Word-for-word reproduction, images excluded: copy every entry below.

DATA TO PROCESS.
********
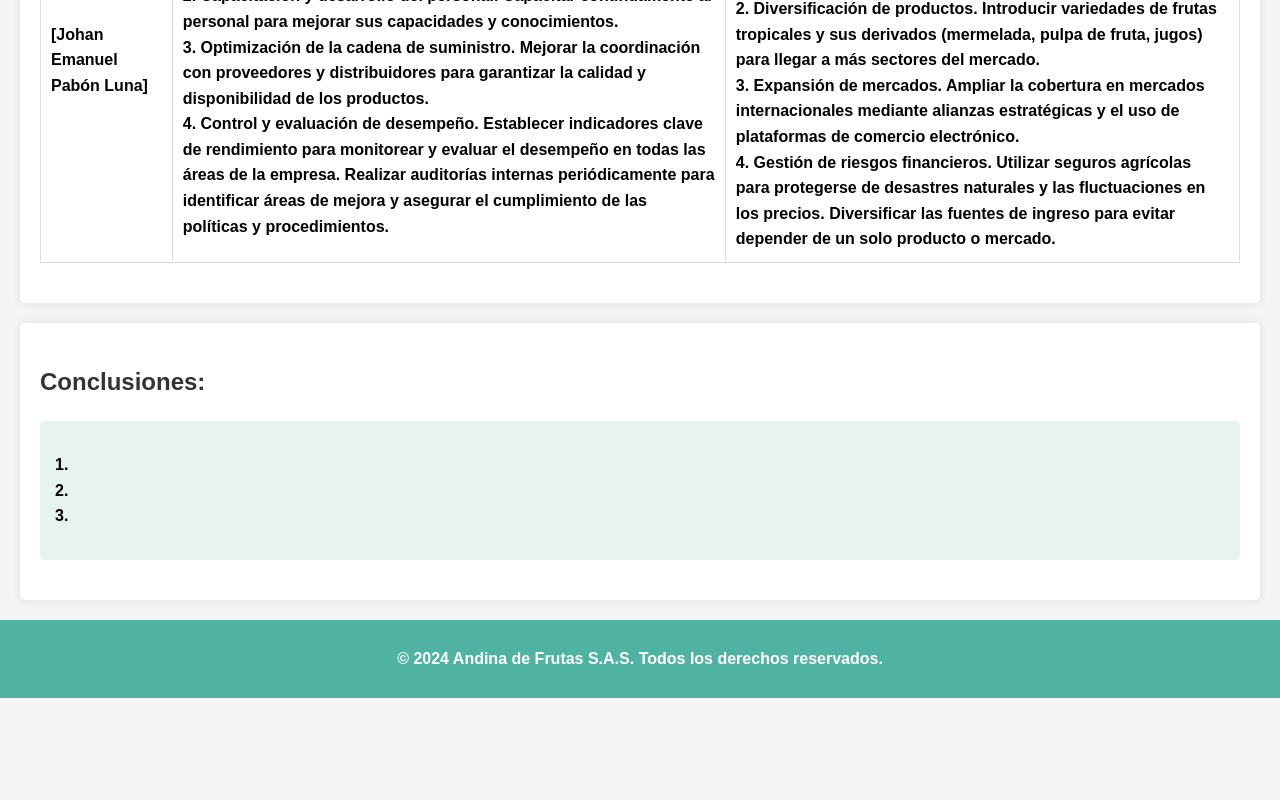
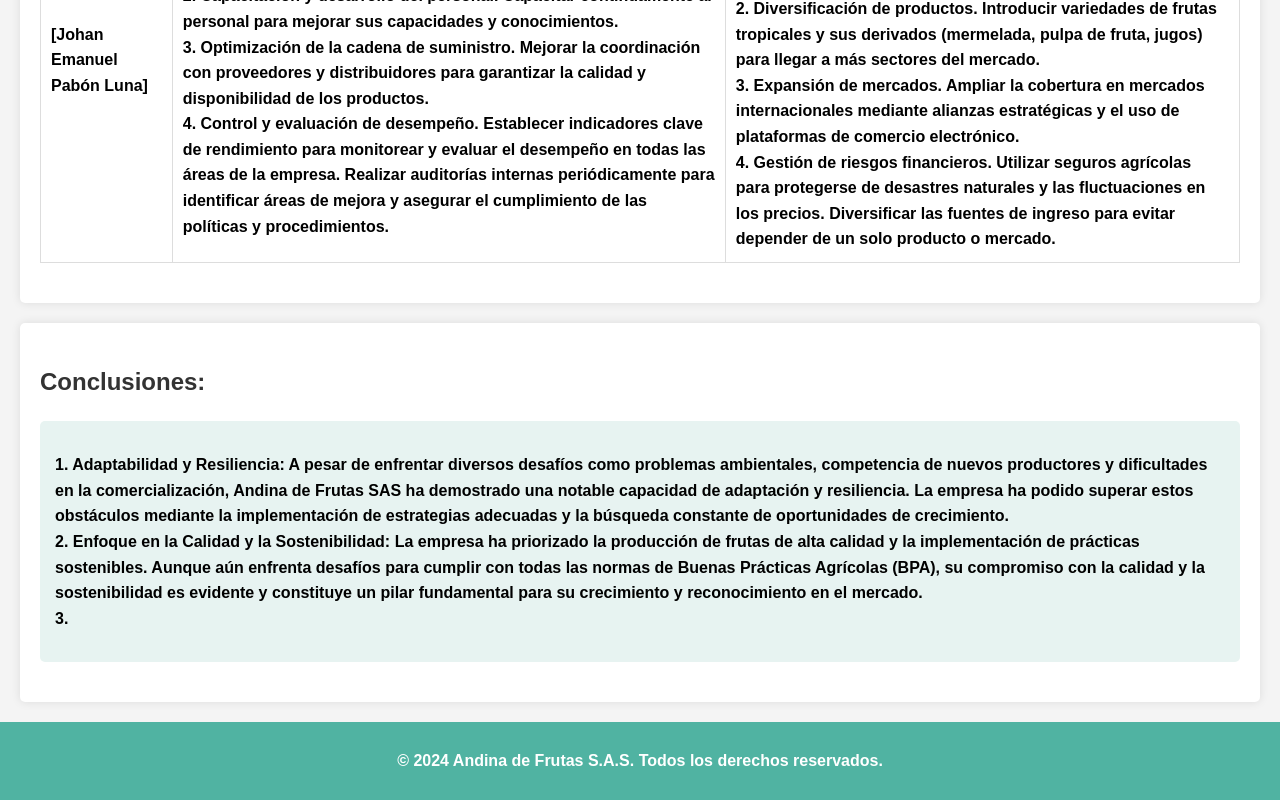
Before and after one commit to Kscf27/FundamentosGH, a plain HTML site: page index.html in a window 1280 px wide. Shown: the part 4010-4810 px from the top of the page. Before the commit the page ends 4708 px from the top, so only its background shows below. Drawn offline with Linux system fonts and the light colour scheme.

Commit message:
Se agregan 2 conclusiones

```diff
--- a/index.html
+++ b/index.html
@@ -121,7 +121,10 @@
     <section id="Conclusiones:">
         <h2><strong>Conclusiones:</strong></h2>
         <div class="card">
-            <div><p>1. <br>2. <br>3. </p></div>
+            <div>
+                <p>1. <strong>Adaptabilidad y Resiliencia:</strong> A pesar de enfrentar diversos desafíos como problemas ambientales, competencia de nuevos productores y dificultades en la comercialización, Andina de Frutas SAS ha demostrado una notable capacidad de adaptación y resiliencia. La empresa ha podido superar estos obstáculos mediante la implementación de estrategias adecuadas y la búsqueda constante de oportunidades de crecimiento.
+                <br>2. <strong>Enfoque en la Calidad y la Sostenibilidad:</strong> La empresa ha priorizado la producción de frutas de alta calidad y la implementación de prácticas sostenibles. Aunque aún enfrenta desafíos para cumplir con todas las normas de Buenas Prácticas Agrícolas (BPA), su compromiso con la calidad y la sostenibilidad es evidente y constituye un pilar fundamental para su crecimiento y reconocimiento en el mercado.
+                <br>3. <strong> </strong> </p></div>
         </div>
     </section>
 
```
Also changed, not shown: sources/Infografia y.png.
********
WORKED SOLUTION.
Before and after one commit to Kscf27/FundamentosGH, a plain HTML site: page index.html in a window 1280 px wide. Shown: the part 4010-4810 px from the top of the page. Before the commit the page ends 4708 px from the top, so only its background shows below. Drawn offline with Linux system fonts and the light colour scheme.

Commit message:
Se agregan 2 conclusiones

```diff
--- a/index.html
+++ b/index.html
@@ -121,7 +121,10 @@
     <section id="Conclusiones:">
         <h2><strong>Conclusiones:</strong></h2>
         <div class="card">
-            <div><p>1. <br>2. <br>3. </p></div>
+            <div>
+                <p>1. <strong>Adaptabilidad y Resiliencia:</strong> A pesar de enfrentar diversos desafíos como problemas ambientales, competencia de nuevos productores y dificultades en la comercialización, Andina de Frutas SAS ha demostrado una notable capacidad de adaptación y resiliencia. La empresa ha podido superar estos obstáculos mediante la implementación de estrategias adecuadas y la búsqueda constante de oportunidades de crecimiento.
+                <br>2. <strong>Enfoque en la Calidad y la Sostenibilidad:</strong> La empresa ha priorizado la producción de frutas de alta calidad y la implementación de prácticas sostenibles. Aunque aún enfrenta desafíos para cumplir con todas las normas de Buenas Prácticas Agrícolas (BPA), su compromiso con la calidad y la sostenibilidad es evidente y constituye un pilar fundamental para su crecimiento y reconocimiento en el mercado.
+                <br>3. <strong> </strong> </p></div>
         </div>
     </section>
 
```
Also changed, not shown: sources/Infografia y.png.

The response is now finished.